Unfortunately, when patients and doctors don’t speak the same language, patients face incredible difficulty understanding treatments. This results in more healthcare resources being used than required due to more readmissions, more testing, and more extended periods of hospital stays.
Despite advancements in science and medicine, under 5% of known rare diseases have FDA-approved treatments. For the rest, the reality is that some will have to get palliative care while others will just treat the symptoms to get the disease to remission.
My doctors and I talk a lot when I see them, we have a conversation and, I’m grateful for this. Because, before I went into kidney failure I didn’t have great doctors, they were horrible doctors.
When there are any power dynamics or things that feel uncomfortable, it creates a unhealthy situation and a scary one that doesn’t feel good. I have had a lot of experiences with doctors who were white and who were dismissive of what I was saying.
There are roughly 30,000 people living in the United States with Cystic Fibrosis. A Chronic disease caused by CFTR gene mutation. This mutation impacts the way protein is made in the body leading to inefficient salt transport over the cell membrane resulting in the buildup of sticky, thick mucus in different tissues and organs.

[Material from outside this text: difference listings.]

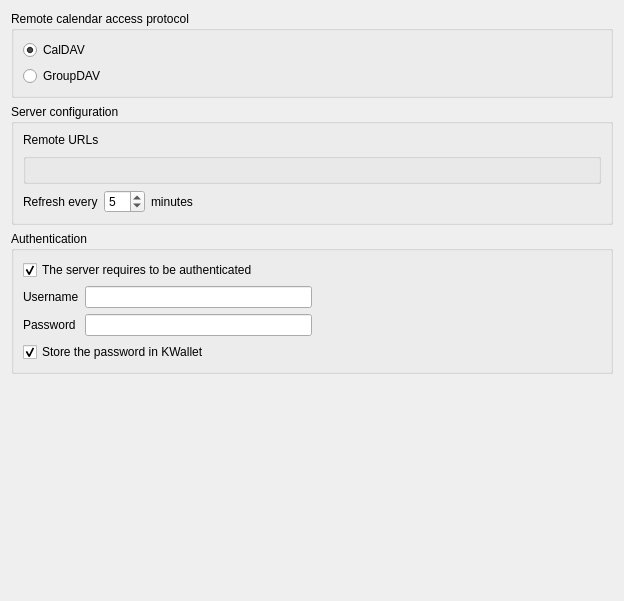
Old version of the form resources/dav/davcalendar/configdialog.ui in the repository KDE/kdepim-runtime.
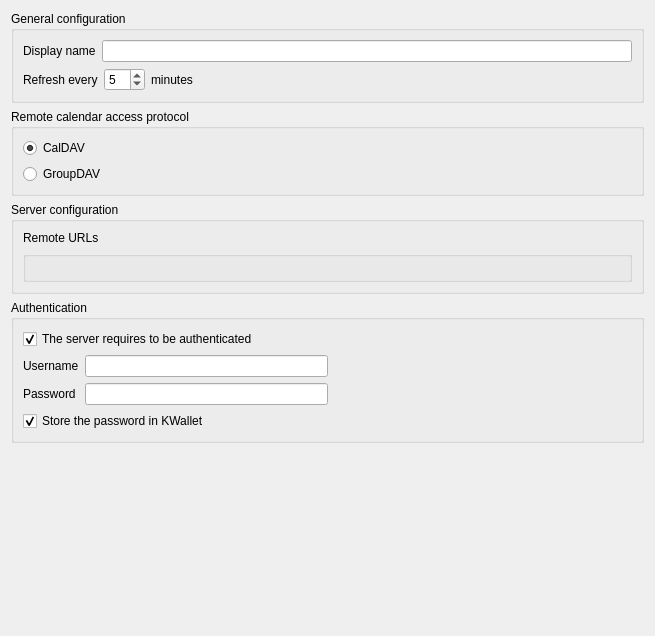
New version of the form. Custom widgets are drawn as their Qt base class.

Commit message: some gui fancy + prevent compilation warnings

What changed in the file:
```diff
--- a/resources/dav/davcalendar/configdialog.ui
+++ b/resources/dav/davcalendar/configdialog.ui
@@ -6,63 +6,35 @@
    <rect>
     <x>0</x>
     <y>0</y>
-    <width>624</width>
-    <height>601</height>
+    <width>655</width>
+    <height>636</height>
    </rect>
   </property>
-  <layout class="QVBoxLayout" name="verticalLayout_5">
+  <layout class="QVBoxLayout" name="verticalLayout_6">
    <item>
-    <widget class="KButtonGroup" name="kcfg_remoteProtocol">
-     <property name="locale">
-      <locale language="English" country="UnitedStates"/>
-     </property>
+    <widget class="QGroupBox" name="groupBox_3">
      <property name="title">
-      <string>Remote calendar access protocol</string>
-     </property>
-     <layout class="QVBoxLayout" name="verticalLayout">
-      <item>
-       <widget class="QRadioButton" name="caldav">
-        <property name="text">
-         <string>CalDAV</string>
-        </property>
-        <property name="checked">
-         <bool>true</bool>
-        </property>
-       </widget>
-      </item>
-      <item>
-       <widget class="QRadioButton" name="groupdav">
-        <property name="text">
-         <string>GroupDAV</string>
-        </property>
-       </widget>
-      </item>
-     </layout>
-    </widget>
-   </item>
-   <item>
-    <widget class="QGroupBox" name="groupBox">
-     <property name="locale">
-      <locale language="English" country="UnitedStates"/>
-     </property>
-     <property name="title">
-      <string>Server configuration</string>
+      <string>General configuration</string>
      </property>
      <layout class="QVBoxLayout" name="verticalLayout_4">
       <item>
-       <layout class="QVBoxLayout" name="verticalLayout_2">
+       <layout class="QHBoxLayout" name="horizontalLayout">
         <item>
-         <widget class="QLabel" name="label">
+         <widget class="QLabel" name="label_6">
           <property name="locale">
            <locale language="English" country="UnitedStates"/>
           </property>
           <property name="text">
-           <string>Remote URLs</string>
+           <string>Display name</string>
           </property>
          </widget>
         </item>
         <item>
-         <widget class="KEditListBox" name="kcfg_remoteUrls"/>
+         <widget class="QLineEdit" name="kcfg_displayName">
+          <property name="locale">
+           <locale language="English" country="UnitedStates"/>
+          </property>
+         </widget>
         </item>
        </layout>
       </item>
@@ -116,6 +88,64 @@
      </layout>
     </widget>
    </item>
+   <item>
+    <widget class="KButtonGroup" name="kcfg_remoteProtocol">
+     <property name="locale">
+      <locale language="English" country="UnitedStates"/>
+     </property>
+     <property name="title">
+      <string>Remote calendar access protocol</string>
+     </property>
+     <layout class="QVBoxLayout" name="verticalLayout">
+      <item>
+       <widget class="QRadioButton" name="caldav">
+        <property name="text">
+         <string>CalDAV</string>
+        </property>
+        <property name="checked">
+         <bool>true</bool>
+        </property>
+       </widget>
+      </item>
+      <item>
+       <widget class="QRadioButton" name="groupdav">
+        <property name="text">
+         <string>GroupDAV</string>
+        </property>
+       </widget>
+      </item>
+     </layout>
+    </widget>
+   </item>
+   <item>
+    <widget class="QGroupBox" name="groupBox">
+     <property name="locale">
+      <locale language="English" country="UnitedStates"/>
+     </property>
+     <property name="title">
+      <string>Server configuration</string>
+     </property>
+     <layout class="QVBoxLayout" name="verticalLayout_5">
+      <item>
+       <layout class="QVBoxLayout" name="verticalLayout_2">
+        <item>
+         <widget class="QLabel" name="label">
+          <property name="locale">
+           <locale language="English" country="UnitedStates"/>
+          </property>
+          <property name="text">
+           <string>Remote URLs</string>
+          </property>
+         </widget>
+        </item>
+        <item>
+         <widget class="KEditListBox" name="kcfg_remoteUrls"/>
+        </item>
+       </layout>
+      </item>
+     </layout>
+    </widget>
+   </item>
    <item>
     <widget class="QGroupBox" name="groupBox_2">
      <property name="locale">
```
The commit also changes 5 other files.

25 – 30 million people in the United States, 30 million people in the European Union, have been diagnosed with a Rare Disease. During this time we ask that you help patients living with chronic illnesses by adhering to public health officials recommendations.